### Problem details:
If a line of the listing contains the string "only", return that line.

= = =

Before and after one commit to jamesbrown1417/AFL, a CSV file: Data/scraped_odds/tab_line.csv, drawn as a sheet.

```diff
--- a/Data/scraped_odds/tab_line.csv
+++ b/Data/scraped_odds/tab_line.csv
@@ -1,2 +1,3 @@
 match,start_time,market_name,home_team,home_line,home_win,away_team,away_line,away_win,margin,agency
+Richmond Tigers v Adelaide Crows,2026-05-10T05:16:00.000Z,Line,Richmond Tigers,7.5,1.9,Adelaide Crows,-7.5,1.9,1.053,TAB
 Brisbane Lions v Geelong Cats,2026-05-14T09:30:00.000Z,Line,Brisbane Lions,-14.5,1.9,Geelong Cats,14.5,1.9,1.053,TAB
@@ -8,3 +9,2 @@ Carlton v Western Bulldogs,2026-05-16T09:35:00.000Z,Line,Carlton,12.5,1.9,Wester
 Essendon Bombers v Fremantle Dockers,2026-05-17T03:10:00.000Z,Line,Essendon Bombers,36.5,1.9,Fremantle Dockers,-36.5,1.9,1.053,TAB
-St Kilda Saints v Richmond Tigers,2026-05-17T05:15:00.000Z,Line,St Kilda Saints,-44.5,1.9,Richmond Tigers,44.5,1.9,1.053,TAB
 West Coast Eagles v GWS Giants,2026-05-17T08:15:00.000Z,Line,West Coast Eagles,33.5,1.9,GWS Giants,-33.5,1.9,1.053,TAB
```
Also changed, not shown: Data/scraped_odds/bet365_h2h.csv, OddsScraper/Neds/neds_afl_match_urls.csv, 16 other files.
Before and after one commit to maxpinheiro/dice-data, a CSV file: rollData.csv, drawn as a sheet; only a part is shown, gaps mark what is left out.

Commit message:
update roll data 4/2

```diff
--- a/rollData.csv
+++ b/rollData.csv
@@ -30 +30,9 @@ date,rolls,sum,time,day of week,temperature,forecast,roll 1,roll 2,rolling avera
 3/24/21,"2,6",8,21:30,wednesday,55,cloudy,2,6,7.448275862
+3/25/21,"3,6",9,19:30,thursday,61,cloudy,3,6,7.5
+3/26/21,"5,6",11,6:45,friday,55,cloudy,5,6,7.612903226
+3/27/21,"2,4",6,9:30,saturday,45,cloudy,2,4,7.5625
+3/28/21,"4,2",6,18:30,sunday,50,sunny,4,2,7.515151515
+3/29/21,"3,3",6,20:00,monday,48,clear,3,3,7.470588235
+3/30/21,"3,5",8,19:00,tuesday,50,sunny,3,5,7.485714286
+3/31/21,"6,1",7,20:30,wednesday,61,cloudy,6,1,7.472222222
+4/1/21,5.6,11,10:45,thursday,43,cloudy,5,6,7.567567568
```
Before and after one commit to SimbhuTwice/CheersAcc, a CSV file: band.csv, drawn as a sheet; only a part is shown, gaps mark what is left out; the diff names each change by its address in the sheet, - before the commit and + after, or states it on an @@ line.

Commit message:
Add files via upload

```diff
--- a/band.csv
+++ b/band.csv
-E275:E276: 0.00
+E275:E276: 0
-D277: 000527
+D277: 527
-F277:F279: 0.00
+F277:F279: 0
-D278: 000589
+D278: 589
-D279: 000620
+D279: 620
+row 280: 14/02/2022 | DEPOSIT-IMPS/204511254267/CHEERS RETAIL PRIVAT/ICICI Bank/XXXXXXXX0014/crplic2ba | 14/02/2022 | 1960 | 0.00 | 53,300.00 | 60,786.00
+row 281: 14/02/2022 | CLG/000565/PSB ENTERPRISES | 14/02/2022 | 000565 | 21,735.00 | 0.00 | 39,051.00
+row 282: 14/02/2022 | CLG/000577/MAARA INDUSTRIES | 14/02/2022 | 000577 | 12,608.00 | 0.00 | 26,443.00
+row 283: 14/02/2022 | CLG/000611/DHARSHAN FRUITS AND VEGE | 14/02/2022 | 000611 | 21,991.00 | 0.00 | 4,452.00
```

= = =

### Problem solution:
Before and after one commit to maxpinheiro/dice-data, a CSV file: rollData.csv, drawn as a sheet; only a part is shown, gaps mark what is left out.
Before and after one commit to SimbhuTwice/CheersAcc, a CSV file: band.csv, drawn as a sheet; only a part is shown, gaps mark what is left out; the diff names each change by its address in the sheet, - before the commit and + after, or states it on an @@ line.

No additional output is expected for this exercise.